Campaigners for an international tax on financial institutions have said that the £6 billion programme of spending cuts announced by the Coalition Government yesterday, are a sign of "profound injustice".
The Chancellor, George Osborne, and the Chief Secretary to the Treasury, David Laws, outlined the immediate spending cuts aimed at reducing Britain's £156 billion fiscal deficit, which is now the highest in the EU.
The plans included scrapping child trust funds and freezing civil service recruitment and will lead to £6.243 billion of cuts this year. £500 million of that will be reinvested in apprenticeships, further education and social housing, which means that around £5.7 billion will be directed towards paying down the fiscal deficit this year.
The main cuts are:
• Scrapping government contributions to the Child Trust Fund.
• A civil service recruitment freeze across all government departments and agencies.
• Full first-class travel, which cost £45 million in 2008-09, "should be avoided by public servants wherever possible".
• Quangos will have their budgets cut by £600 million.

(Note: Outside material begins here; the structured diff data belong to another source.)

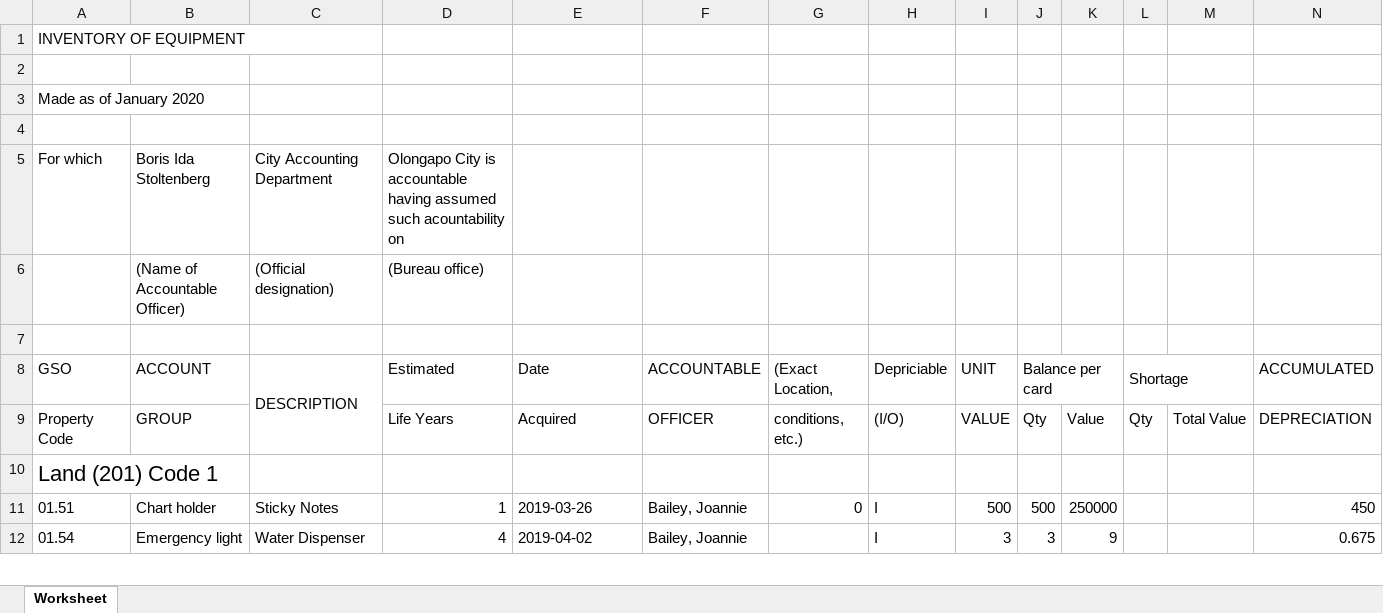
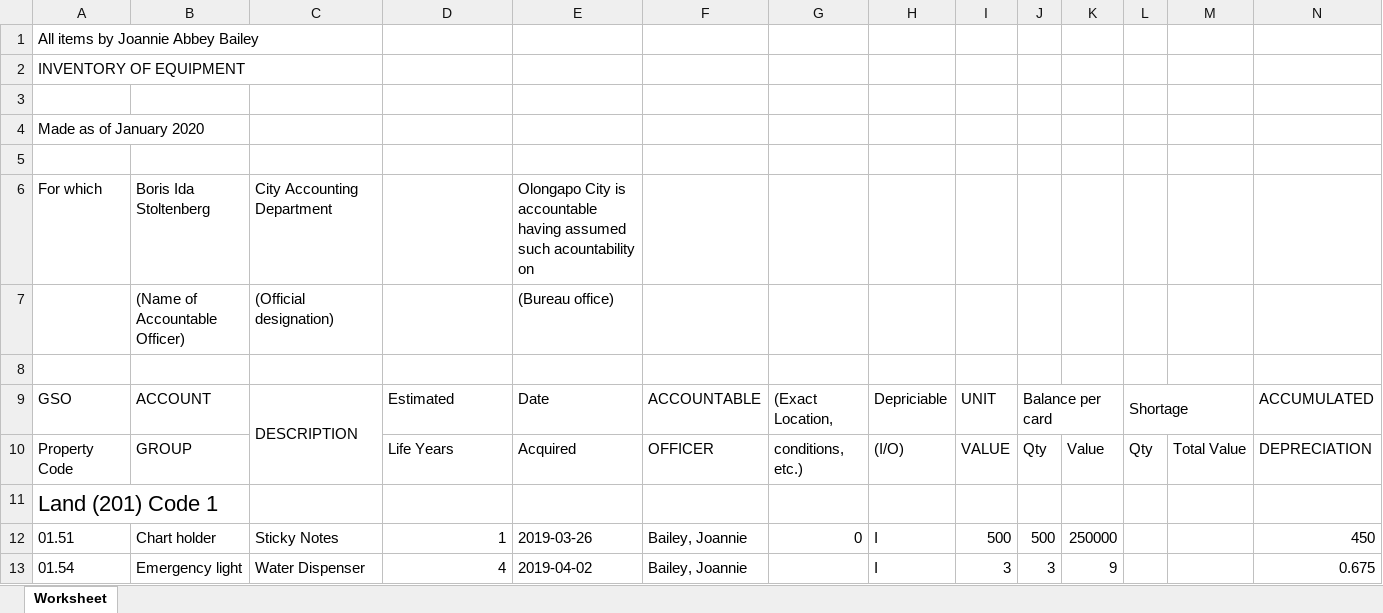
Before and after one commit to darryl-pelwigan/gso_olongapo, an Excel workbook: public/excel/PPE_Report.xlsx, sheet Worksheet, drawn as a sheet; only a part is shown; values as stored, in another font and other column widths than the file's, no borders; addresses are those after the commit; rows hold the shown columns only; the diff names each change by its address in the sheet, - before the commit and + after, or states it on an @@ line.

```diff
--- a/public/excel/PPE_Report.xlsx (sheet Worksheet)
+++ b/public/excel/PPE_Report.xlsx (sheet Worksheet)
+row 1: All items by Joannie Abbey Bailey
-D6: Olongapo City is accountable having assumed such acountability on
+D6: (empty)
-E6: (empty)
+E6: Olongapo City is accountable having assumed such acountability on
-D7: (Bureau office)
+D7: (empty)
-E7: (empty)
+E7: (Bureau office)
```
Also changed, not shown: public/excel/PPEMNHTLYReport.xlsx, 4 other files.
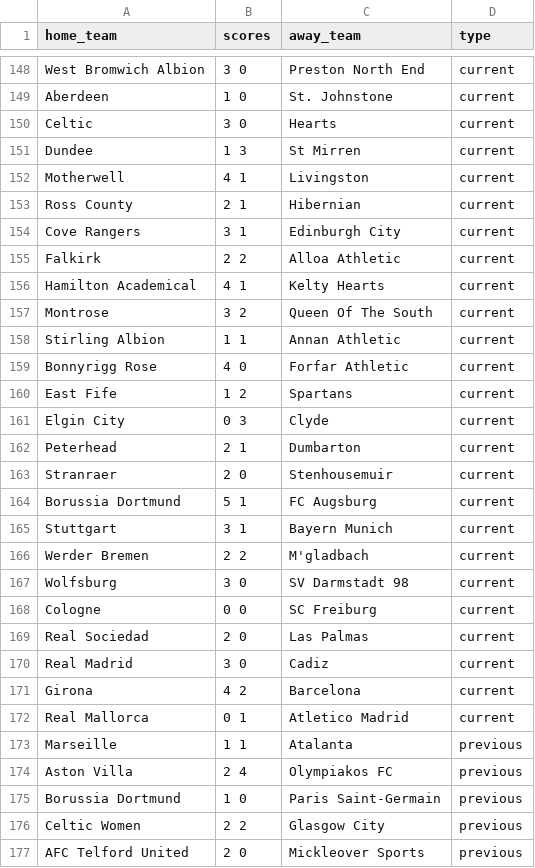
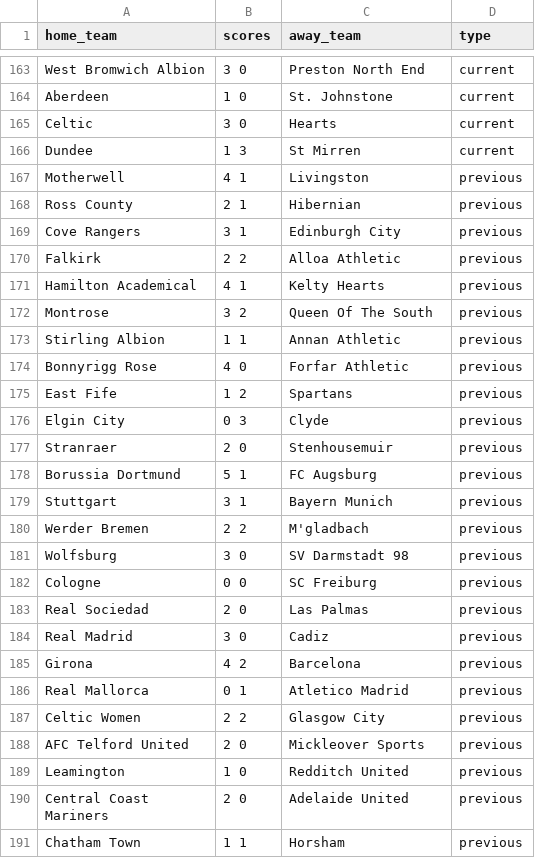
Before and after one commit to akins11/football-league-workflow, a CSV file: data/football_scores.csv, drawn as a sheet; only a part is shown, gaps mark what is left out; the shorter side is filled out with more unchanged rows; the diff covers the shown part only.

```diff
--- a/data/football_scores.csv
+++ b/data/football_scores.csv
@@ -151,26 +166,22 @@ Celtic,3 0,Hearts,current
 Dundee,1 3,St Mirren,current
-Motherwell,4 1,Livingston,current
-Ross County,2 1,Hibernian,current
-Cove Rangers,3 1,Edinburgh City,current
-Falkirk,2 2,Alloa Athletic,current
-Hamilton Academical,4 1,Kelty Hearts,current
-Montrose,3 2,Queen Of The South,current
-Stirling Albion,1 1,Annan Athletic,current
-Bonnyrigg Rose,4 0,Forfar Athletic,current
-East Fife,1 2,Spartans,current
-Elgin City,0 3,Clyde,current
-Peterhead,2 1,Dumbarton,current
-Stranraer,2 0,Stenhousemuir,current
-Borussia Dortmund,5 1,FC Augsburg,current
-Stuttgart,3 1,Bayern Munich,current
-Werder Bremen,2 2,M'gladbach,current
-Wolfsburg,3 0,SV Darmstadt 98,current
-Cologne,0 0,SC Freiburg,current
-Real Sociedad,2 0,Las Palmas,current
-Real Madrid,3 0,Cadiz,current
-Girona,4 2,Barcelona,current
-Real Mallorca,0 1,Atletico Madrid,current
-Marseille,1 1,Atalanta,previous
-Aston Villa,2 4,Olympiakos FC,previous
-Borussia Dortmund,1 0,Paris Saint-Germain,previous
+Motherwell,4 1,Livingston,previous
+Ross County,2 1,Hibernian,previous
+Cove Rangers,3 1,Edinburgh City,previous
+Falkirk,2 2,Alloa Athletic,previous
+Hamilton Academical,4 1,Kelty Hearts,previous
+Montrose,3 2,Queen Of The South,previous
+Stirling Albion,1 1,Annan Athletic,previous
+Bonnyrigg Rose,4 0,Forfar Athletic,previous
+East Fife,1 2,Spartans,previous
+Elgin City,0 3,Clyde,previous
+Stranraer,2 0,Stenhousemuir,previous
+Borussia Dortmund,5 1,FC Augsburg,previous
+Stuttgart,3 1,Bayern Munich,previous
+Werder Bremen,2 2,M'gladbach,previous
+Wolfsburg,3 0,SV Darmstadt 98,previous
+Cologne,0 0,SC Freiburg,previous
+Real Sociedad,2 0,Las Palmas,previous
+Real Madrid,3 0,Cadiz,previous
+Girona,4 2,Barcelona,previous
+Real Mallorca,0 1,Atletico Madrid,previous
 Celtic Women,2 2,Glasgow City,previous
```
Also changed, not shown: 15 added rows, 5 removed rows and 1 moved row elsewhere in this file, 1 other file.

Others will be scrapped completely leading to job losses.
• Efficiency savings in discretionary areas like consultancy and travel costs; £95 million through savings in IT spending; and £1.7 billion from delaying and stopping contracts and projects with the 70 major suppliers to government.
• £1.165 billion savings from local government which will be achieved by reducing grants to local authorities.
Owen Tudor, a spokesperson from the Robin Hood Tax campaign, said: “The spending cuts spelled out by George Osborne represent a profound sign of injustice. Those who bear no responsibility for the global recession will have to pay the price, while the financial sector, whose reckless behaviour has largely contributed to the mess which we are in, can continue business as usual.
“Cuts will not only affect a significant portion of public sector workers who will lose their jobs or see their pay frozen, but also the general public who will no longer be able to rely on essential public services.
“One way of avoiding these large-scale cuts would be to introduce a Robin Hood Tax on the financial sector, which would raise at least £20 billion a year in the UK alone. Such a tax would be fair as it would target a sector that played a pivotal role in the economic crisis and that has the financial resources to cope with a levy.”
Robin Hood Tax campaigners say that the revenue raised would help reduce the public deficit, protect public service jobs, tackle poverty at home and abroad, as well as fight climate change.
108 organisations including Ekklesia currently support the Robin Hood Tax campaign in the UK.